(Before and after images)
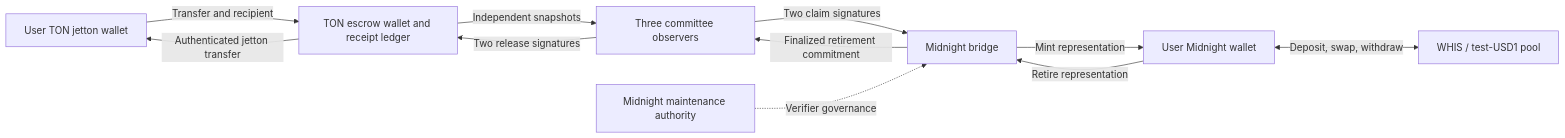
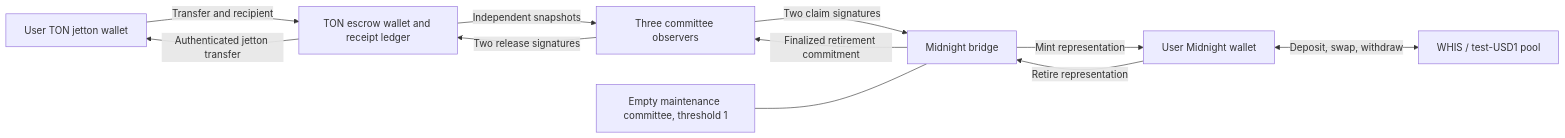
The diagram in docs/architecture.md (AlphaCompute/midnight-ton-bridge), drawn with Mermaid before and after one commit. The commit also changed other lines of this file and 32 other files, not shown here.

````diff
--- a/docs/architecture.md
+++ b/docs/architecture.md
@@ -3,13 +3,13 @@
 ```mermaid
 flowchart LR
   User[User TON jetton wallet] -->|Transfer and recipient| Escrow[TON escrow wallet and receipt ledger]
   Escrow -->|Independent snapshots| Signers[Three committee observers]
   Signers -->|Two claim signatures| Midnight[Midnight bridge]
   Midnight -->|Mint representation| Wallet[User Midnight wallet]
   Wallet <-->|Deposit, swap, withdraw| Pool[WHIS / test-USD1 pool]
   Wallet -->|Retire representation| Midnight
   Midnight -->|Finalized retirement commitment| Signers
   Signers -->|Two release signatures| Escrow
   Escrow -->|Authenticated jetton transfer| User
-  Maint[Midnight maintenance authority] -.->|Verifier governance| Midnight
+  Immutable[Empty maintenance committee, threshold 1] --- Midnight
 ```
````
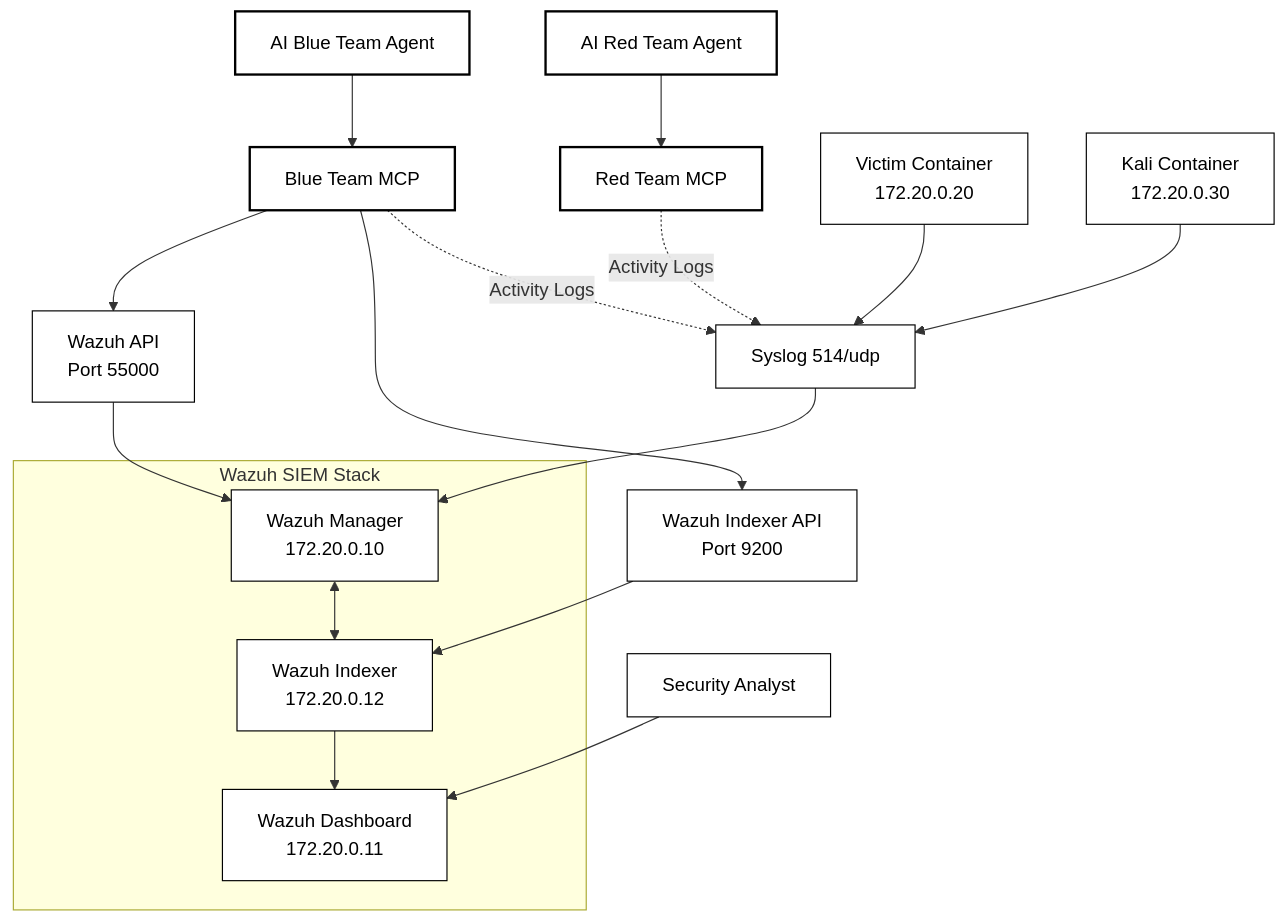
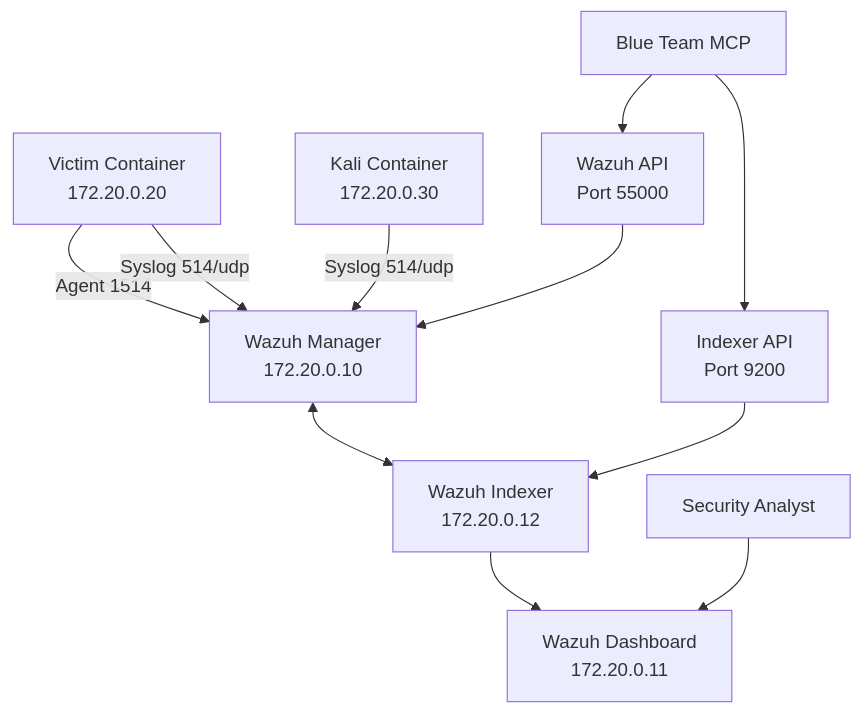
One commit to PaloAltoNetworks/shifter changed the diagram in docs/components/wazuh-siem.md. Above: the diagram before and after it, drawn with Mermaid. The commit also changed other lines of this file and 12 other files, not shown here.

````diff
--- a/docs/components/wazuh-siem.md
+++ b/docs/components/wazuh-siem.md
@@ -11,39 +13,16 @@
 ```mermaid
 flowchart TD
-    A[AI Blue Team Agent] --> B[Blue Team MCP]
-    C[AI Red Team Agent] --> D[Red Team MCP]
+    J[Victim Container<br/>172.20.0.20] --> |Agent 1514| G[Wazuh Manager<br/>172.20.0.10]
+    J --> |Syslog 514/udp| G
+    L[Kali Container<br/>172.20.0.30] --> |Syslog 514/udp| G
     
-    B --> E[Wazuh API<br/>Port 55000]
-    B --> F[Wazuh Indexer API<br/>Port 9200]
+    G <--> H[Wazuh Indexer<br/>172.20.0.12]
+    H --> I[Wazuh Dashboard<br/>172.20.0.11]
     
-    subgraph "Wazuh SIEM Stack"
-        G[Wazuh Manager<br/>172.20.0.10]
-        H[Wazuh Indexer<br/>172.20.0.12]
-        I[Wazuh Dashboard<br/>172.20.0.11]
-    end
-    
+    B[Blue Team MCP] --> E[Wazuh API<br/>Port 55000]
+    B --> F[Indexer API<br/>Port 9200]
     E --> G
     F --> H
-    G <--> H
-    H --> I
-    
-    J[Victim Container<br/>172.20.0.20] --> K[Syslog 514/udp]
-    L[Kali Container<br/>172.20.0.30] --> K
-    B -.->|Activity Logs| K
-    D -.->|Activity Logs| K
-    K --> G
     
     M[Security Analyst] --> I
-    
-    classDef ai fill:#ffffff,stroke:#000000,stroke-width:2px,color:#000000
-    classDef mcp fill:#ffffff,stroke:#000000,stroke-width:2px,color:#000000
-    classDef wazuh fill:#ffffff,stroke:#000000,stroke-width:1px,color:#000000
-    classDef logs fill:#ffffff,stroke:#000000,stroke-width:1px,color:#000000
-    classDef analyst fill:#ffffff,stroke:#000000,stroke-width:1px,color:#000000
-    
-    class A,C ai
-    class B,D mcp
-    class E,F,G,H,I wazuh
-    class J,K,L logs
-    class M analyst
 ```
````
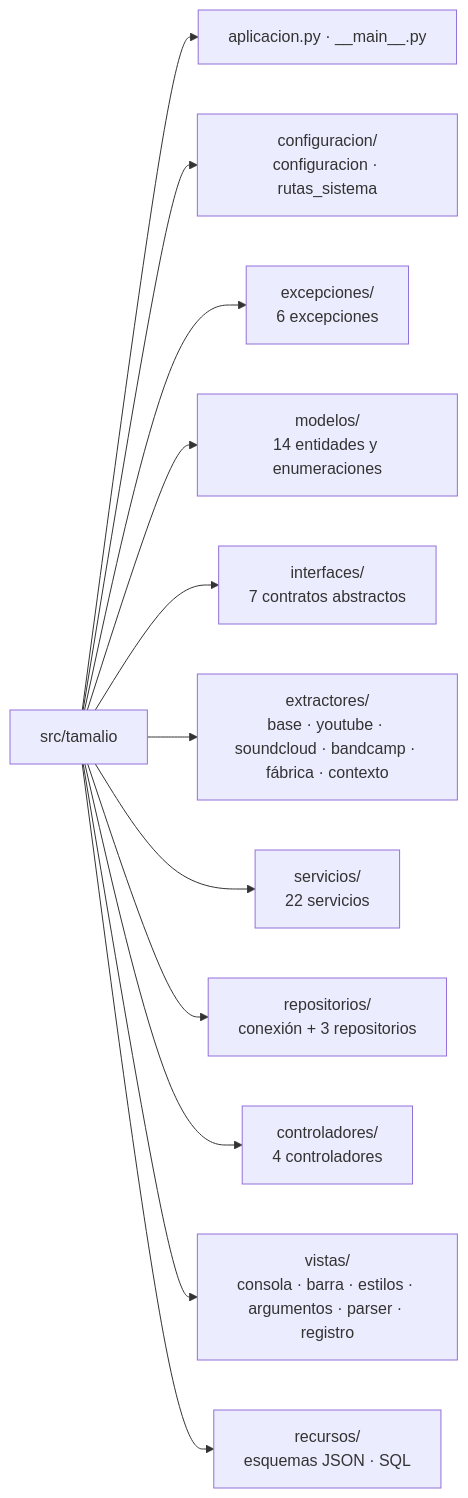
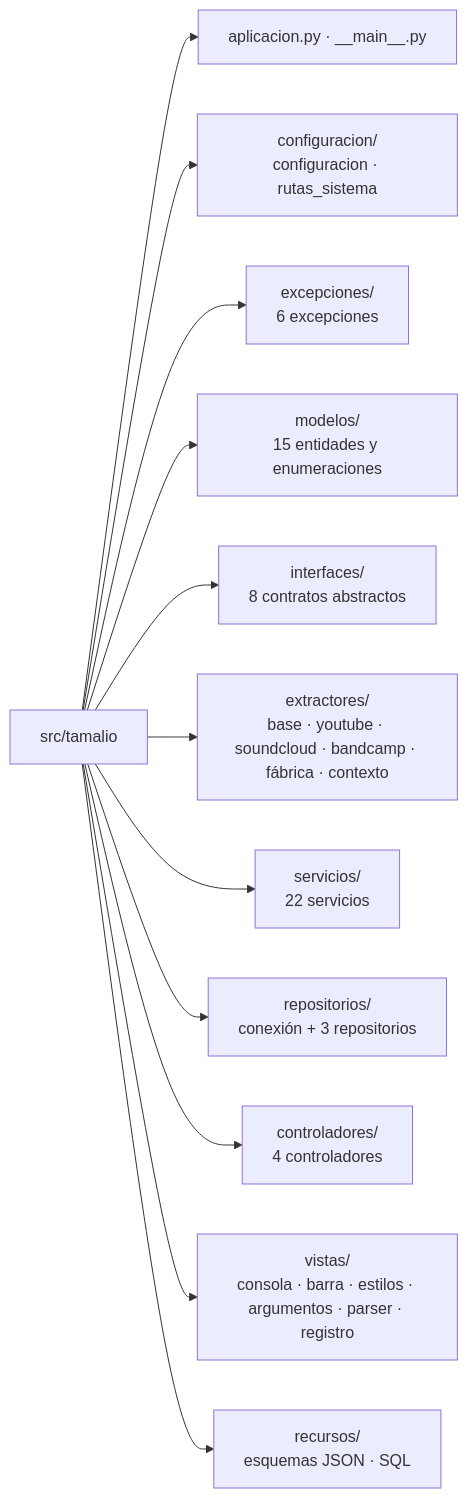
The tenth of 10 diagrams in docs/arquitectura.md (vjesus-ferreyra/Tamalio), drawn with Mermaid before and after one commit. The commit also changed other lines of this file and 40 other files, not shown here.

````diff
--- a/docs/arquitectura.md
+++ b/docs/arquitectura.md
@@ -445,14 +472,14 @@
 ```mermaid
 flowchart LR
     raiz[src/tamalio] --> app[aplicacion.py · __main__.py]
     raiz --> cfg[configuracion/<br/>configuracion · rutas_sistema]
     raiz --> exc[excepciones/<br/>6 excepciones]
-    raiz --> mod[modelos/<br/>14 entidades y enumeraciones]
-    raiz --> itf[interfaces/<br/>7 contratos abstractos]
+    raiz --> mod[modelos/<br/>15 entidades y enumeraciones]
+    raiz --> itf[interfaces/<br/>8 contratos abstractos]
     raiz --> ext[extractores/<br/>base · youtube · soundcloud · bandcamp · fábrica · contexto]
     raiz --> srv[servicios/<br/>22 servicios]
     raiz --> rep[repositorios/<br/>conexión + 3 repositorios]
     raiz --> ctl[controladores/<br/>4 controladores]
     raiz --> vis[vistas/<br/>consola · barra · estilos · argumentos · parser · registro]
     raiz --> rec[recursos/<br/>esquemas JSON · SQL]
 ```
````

PROBLEM DETAILS:
Except for the pictures, copy every line of the records above exactly.

RESPONSE BOX:
The diagram in docs/architecture.md (AlphaCompute/midnight-ton-bridge), drawn with Mermaid before and after one commit. The commit also changed other lines of this file and 32 other files, not shown here.

````diff
--- a/docs/architecture.md
+++ b/docs/architecture.md
@@ -3,13 +3,13 @@
 ```mermaid
 flowchart LR
   User[User TON jetton wallet] -->|Transfer and recipient| Escrow[TON escrow wallet and receipt ledger]
   Escrow -->|Independent snapshots| Signers[Three committee observers]
   Signers -->|Two claim signatures| Midnight[Midnight bridge]
   Midnight -->|Mint representation| Wallet[User Midnight wallet]
   Wallet <-->|Deposit, swap, withdraw| Pool[WHIS / test-USD1 pool]
   Wallet -->|Retire representation| Midnight
   Midnight -->|Finalized retirement commitment| Signers
   Signers -->|Two release signatures| Escrow
   Escrow -->|Authenticated jetton transfer| User
-  Maint[Midnight maintenance authority] -.->|Verifier governance| Midnight
+  Immutable[Empty maintenance committee, threshold 1] --- Midnight
 ```
````
One commit to PaloAltoNetworks/shifter changed the diagram in docs/components/wazuh-siem.md. Above: the diagram before and after it, drawn with Mermaid. The commit also changed other lines of this file and 12 other files, not shown here.

````diff
--- a/docs/components/wazuh-siem.md
+++ b/docs/components/wazuh-siem.md
@@ -11,39 +13,16 @@
 ```mermaid
 flowchart TD
-    A[AI Blue Team Agent] --> B[Blue Team MCP]
-    C[AI Red Team Agent] --> D[Red Team MCP]
+    J[Victim Container<br/>172.20.0.20] --> |Agent 1514| G[Wazuh Manager<br/>172.20.0.10]
+    J --> |Syslog 514/udp| G
+    L[Kali Container<br/>172.20.0.30] --> |Syslog 514/udp| G
     
-    B --> E[Wazuh API<br/>Port 55000]
-    B --> F[Wazuh Indexer API<br/>Port 9200]
+    G <--> H[Wazuh Indexer<br/>172.20.0.12]
+    H --> I[Wazuh Dashboard<br/>172.20.0.11]
     
-    subgraph "Wazuh SIEM Stack"
-        G[Wazuh Manager<br/>172.20.0.10]
-        H[Wazuh Indexer<br/>172.20.0.12]
-        I[Wazuh Dashboard<br/>172.20.0.11]
-    end
-    
+    B[Blue Team MCP] --> E[Wazuh API<br/>Port 55000]
+    B --> F[Indexer API<br/>Port 9200]
     E --> G
     F --> H
-    G <--> H
-    H --> I
-    
-    J[Victim Container<br/>172.20.0.20] --> K[Syslog 514/udp]
-    L[Kali Container<br/>172.20.0.30] --> K
-    B -.->|Activity Logs| K
-    D -.->|Activity Logs| K
-    K --> G
     
     M[Security Analyst] --> I
-    
-    classDef ai fill:#ffffff,stroke:#000000,stroke-width:2px,color:#000000
-    classDef mcp fill:#ffffff,stroke:#000000,stroke-width:2px,color:#000000
-    classDef wazuh fill:#ffffff,stroke:#000000,stroke-width:1px,color:#000000
-    classDef logs fill:#ffffff,stroke:#000000,stroke-width:1px,color:#000000
-    classDef analyst fill:#ffffff,stroke:#000000,stroke-width:1px,color:#000000
-    
-    class A,C ai
-    class B,D mcp
-    class E,F,G,H,I wazuh
-    class J,K,L logs
-    class M analyst
 ```
````
The tenth of 10 diagrams in docs/arquitectura.md (vjesus-ferreyra/Tamalio), drawn with Mermaid before and after one commit. The commit also changed other lines of this file and 40 other files, not shown here.

````diff
--- a/docs/arquitectura.md
+++ b/docs/arquitectura.md
@@ -445,14 +472,14 @@
 ```mermaid
 flowchart LR
     raiz[src/tamalio] --> app[aplicacion.py · __main__.py]
     raiz --> cfg[configuracion/<br/>configuracion · rutas_sistema]
     raiz --> exc[excepciones/<br/>6 excepciones]
-    raiz --> mod[modelos/<br/>14 entidades y enumeraciones]
-    raiz --> itf[interfaces/<br/>7 contratos abstractos]
+    raiz --> mod[modelos/<br/>15 entidades y enumeraciones]
+    raiz --> itf[interfaces/<br/>8 contratos abstractos]
     raiz --> ext[extractores/<br/>base · youtube · soundcloud · bandcamp · fábrica · contexto]
     raiz --> srv[servicios/<br/>22 servicios]
     raiz --> rep[repositorios/<br/>conexión + 3 repositorios]
     raiz --> ctl[controladores/<br/>4 controladores]
     raiz --> vis[vistas/<br/>consola · barra · estilos · argumentos · parser · registro]
     raiz --> rec[recursos/<br/>esquemas JSON · SQL]
 ```
````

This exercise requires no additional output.